<<<<

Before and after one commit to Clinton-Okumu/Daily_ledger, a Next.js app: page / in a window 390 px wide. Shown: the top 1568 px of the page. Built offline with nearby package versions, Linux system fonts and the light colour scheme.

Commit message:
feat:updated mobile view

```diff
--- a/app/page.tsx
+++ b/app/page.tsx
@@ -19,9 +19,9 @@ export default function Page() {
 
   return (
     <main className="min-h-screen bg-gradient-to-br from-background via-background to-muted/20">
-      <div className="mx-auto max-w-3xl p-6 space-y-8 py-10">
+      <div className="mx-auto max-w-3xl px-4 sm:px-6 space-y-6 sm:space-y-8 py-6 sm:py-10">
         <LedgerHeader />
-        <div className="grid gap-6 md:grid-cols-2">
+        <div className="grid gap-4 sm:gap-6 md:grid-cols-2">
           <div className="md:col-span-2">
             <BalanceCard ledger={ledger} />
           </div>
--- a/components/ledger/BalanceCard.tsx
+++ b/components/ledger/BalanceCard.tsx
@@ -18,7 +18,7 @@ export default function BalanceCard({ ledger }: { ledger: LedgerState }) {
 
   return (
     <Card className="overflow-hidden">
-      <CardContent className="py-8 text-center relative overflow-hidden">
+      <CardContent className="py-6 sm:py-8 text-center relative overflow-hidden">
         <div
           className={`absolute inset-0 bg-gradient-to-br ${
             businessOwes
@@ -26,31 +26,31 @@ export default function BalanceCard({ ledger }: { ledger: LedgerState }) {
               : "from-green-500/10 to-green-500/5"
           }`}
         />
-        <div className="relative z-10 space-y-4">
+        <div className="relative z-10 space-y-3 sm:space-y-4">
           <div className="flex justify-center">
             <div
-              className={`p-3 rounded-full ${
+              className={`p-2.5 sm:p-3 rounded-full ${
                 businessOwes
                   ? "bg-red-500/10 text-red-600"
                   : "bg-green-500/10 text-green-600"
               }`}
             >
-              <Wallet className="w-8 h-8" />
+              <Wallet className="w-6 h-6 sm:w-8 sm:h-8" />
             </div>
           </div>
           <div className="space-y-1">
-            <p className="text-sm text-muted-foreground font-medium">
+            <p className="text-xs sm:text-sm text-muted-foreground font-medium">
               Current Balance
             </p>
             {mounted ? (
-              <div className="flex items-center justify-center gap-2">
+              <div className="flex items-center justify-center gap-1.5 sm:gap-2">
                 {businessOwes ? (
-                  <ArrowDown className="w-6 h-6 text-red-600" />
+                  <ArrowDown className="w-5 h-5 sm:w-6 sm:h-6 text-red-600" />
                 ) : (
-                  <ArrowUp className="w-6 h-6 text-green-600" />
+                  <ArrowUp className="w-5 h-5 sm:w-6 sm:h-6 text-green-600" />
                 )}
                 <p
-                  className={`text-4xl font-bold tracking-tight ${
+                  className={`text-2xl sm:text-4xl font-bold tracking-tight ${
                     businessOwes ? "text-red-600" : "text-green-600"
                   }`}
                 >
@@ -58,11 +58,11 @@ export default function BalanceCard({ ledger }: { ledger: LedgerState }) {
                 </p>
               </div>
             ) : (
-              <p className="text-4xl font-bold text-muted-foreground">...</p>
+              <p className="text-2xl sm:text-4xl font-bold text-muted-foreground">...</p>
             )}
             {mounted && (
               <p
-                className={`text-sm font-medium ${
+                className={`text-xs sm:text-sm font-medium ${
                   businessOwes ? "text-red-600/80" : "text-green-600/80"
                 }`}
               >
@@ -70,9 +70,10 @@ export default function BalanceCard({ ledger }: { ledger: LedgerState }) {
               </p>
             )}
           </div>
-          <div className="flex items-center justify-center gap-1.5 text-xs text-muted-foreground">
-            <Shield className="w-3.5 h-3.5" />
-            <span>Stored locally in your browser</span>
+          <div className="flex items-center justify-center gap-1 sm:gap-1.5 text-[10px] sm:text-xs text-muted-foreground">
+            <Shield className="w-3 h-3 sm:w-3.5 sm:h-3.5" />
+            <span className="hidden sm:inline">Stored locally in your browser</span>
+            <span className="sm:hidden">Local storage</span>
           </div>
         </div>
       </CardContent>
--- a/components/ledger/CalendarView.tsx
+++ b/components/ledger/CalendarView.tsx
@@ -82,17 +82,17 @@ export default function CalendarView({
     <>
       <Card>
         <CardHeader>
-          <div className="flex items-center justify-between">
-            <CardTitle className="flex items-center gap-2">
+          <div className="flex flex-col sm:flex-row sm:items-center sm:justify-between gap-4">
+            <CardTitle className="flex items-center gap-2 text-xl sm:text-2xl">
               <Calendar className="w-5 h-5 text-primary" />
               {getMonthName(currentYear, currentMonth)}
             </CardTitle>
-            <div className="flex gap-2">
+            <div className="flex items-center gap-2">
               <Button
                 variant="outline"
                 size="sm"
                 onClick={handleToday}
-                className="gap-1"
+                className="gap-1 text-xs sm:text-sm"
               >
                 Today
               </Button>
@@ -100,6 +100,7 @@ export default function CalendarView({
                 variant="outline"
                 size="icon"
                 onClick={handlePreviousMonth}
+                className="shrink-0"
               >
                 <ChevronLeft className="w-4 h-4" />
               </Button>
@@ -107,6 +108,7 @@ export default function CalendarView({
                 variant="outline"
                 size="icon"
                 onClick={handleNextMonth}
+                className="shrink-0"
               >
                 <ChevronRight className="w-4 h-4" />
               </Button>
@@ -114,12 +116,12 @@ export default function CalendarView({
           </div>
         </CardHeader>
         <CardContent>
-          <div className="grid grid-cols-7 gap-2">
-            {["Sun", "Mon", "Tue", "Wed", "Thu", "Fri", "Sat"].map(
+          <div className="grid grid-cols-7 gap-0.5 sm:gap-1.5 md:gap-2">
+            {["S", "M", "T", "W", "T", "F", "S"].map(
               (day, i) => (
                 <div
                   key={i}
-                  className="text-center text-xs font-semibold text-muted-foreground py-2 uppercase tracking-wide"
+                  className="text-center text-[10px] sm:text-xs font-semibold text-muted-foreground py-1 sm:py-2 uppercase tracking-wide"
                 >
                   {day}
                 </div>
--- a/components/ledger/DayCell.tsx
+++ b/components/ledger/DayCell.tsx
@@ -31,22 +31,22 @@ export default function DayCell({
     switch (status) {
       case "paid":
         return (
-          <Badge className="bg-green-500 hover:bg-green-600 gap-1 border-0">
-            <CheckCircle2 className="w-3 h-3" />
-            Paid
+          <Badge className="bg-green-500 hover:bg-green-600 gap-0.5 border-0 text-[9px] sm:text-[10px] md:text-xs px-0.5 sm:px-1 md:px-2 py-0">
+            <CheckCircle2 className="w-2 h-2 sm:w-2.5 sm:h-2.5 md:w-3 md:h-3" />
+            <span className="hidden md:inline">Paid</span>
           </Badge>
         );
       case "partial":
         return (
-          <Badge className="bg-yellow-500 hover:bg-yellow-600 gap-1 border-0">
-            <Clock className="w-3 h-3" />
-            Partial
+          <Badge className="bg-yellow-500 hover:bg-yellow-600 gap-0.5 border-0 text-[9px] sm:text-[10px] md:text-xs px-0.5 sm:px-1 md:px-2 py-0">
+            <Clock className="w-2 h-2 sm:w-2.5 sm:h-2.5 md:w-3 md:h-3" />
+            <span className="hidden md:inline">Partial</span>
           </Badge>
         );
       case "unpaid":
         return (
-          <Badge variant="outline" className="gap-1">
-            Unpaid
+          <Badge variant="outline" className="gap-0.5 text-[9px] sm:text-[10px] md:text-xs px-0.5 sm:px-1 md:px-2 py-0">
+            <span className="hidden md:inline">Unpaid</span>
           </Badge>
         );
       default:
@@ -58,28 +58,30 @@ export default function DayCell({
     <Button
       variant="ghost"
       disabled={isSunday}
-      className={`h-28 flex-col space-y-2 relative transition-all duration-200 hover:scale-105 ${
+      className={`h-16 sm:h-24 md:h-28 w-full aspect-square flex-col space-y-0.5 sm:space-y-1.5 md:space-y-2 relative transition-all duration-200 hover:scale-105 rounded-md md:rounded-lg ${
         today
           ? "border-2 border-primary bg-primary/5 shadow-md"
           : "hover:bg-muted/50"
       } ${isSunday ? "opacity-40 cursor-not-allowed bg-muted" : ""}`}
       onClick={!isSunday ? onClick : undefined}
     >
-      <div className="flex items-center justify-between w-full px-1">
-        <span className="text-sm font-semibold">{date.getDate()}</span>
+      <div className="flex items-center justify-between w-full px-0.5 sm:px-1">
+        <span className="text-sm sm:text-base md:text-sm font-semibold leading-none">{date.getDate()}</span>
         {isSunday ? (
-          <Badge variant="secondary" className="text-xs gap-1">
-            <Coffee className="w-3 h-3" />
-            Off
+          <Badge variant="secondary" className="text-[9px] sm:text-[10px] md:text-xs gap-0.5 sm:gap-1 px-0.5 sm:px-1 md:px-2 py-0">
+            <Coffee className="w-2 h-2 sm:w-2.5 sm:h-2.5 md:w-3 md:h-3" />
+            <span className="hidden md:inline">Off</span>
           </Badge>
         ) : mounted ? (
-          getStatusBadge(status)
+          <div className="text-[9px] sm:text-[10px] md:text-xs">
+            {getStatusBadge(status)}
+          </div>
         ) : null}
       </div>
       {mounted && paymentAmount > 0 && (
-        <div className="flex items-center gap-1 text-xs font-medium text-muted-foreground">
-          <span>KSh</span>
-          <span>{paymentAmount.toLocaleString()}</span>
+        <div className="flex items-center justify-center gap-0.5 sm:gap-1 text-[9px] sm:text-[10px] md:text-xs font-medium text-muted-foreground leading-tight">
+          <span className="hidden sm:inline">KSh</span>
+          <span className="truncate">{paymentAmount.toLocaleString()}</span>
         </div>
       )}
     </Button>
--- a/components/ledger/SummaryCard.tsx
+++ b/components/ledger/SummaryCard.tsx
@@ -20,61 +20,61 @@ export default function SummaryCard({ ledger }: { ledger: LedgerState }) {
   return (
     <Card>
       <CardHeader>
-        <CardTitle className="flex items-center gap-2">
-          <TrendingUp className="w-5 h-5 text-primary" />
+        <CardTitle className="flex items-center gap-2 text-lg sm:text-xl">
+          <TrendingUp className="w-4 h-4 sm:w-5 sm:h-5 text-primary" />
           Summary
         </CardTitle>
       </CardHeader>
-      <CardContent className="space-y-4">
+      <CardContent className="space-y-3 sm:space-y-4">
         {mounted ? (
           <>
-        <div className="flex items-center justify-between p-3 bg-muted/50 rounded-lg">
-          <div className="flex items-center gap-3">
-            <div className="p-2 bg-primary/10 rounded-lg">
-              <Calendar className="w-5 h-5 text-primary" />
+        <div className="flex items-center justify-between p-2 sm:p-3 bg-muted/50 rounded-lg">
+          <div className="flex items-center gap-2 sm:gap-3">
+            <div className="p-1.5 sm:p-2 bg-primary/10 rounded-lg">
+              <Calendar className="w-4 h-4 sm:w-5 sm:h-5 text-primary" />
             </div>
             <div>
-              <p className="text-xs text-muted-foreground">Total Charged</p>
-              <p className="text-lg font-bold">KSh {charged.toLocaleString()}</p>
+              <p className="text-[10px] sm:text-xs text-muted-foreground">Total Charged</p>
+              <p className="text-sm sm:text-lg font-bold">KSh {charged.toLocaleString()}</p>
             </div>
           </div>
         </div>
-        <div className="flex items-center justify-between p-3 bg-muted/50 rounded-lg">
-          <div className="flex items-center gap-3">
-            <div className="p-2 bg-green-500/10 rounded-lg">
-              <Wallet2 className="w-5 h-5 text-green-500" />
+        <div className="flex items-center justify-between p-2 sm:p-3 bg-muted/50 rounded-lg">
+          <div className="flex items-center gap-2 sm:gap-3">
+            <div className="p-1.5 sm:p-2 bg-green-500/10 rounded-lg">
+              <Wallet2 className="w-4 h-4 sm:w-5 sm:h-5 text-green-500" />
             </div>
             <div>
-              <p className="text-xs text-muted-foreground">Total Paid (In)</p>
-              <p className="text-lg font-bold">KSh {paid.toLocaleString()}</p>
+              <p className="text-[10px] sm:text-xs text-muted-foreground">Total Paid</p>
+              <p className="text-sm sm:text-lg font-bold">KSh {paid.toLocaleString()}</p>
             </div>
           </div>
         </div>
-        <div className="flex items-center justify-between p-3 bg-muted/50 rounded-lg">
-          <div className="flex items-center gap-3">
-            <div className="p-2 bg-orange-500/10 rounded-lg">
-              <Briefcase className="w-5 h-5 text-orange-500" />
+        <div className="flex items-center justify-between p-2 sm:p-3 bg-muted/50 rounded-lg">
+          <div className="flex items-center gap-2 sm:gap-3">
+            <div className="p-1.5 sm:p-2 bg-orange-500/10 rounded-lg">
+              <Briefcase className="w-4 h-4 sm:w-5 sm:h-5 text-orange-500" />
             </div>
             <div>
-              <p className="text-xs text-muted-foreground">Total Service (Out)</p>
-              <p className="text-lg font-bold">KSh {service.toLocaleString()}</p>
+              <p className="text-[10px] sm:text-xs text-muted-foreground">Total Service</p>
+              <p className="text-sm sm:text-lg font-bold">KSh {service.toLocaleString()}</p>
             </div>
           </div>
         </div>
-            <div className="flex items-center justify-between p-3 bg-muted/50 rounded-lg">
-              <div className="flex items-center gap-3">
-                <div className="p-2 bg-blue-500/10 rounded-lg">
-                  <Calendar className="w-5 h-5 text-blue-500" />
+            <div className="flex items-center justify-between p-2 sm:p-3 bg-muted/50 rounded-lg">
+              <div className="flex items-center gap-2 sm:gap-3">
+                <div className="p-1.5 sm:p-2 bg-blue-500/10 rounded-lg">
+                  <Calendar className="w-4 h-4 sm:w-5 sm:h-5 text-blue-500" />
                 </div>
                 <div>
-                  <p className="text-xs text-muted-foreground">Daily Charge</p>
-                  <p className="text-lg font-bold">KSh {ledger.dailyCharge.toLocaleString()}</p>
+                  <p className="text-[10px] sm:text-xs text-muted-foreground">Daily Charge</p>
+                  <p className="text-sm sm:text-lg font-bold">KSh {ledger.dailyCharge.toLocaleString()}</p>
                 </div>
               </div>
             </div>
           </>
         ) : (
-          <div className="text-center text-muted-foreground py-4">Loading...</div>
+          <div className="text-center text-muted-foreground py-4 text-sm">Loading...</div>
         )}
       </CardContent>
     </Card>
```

>>>>

What to produce -
In the listing above, show every line with the word "variant".

Result of the task -
                 variant="outline"
                 variant="outline"
                 variant="outline"
-          <Badge variant="outline" className="gap-1">
+          <Badge variant="outline" className="gap-0.5 text-[9px] sm:text-[10px] md:text-xs px-0.5 sm:px-1 md:px-2 py-0">
       variant="ghost"
-          <Badge variant="secondary" className="text-xs gap-1">
+          <Badge variant="secondary" className="text-[9px] sm:text-[10px] md:text-xs gap-0.5 sm:gap-1 px-0.5 sm:px-1 md:px-2 py-0">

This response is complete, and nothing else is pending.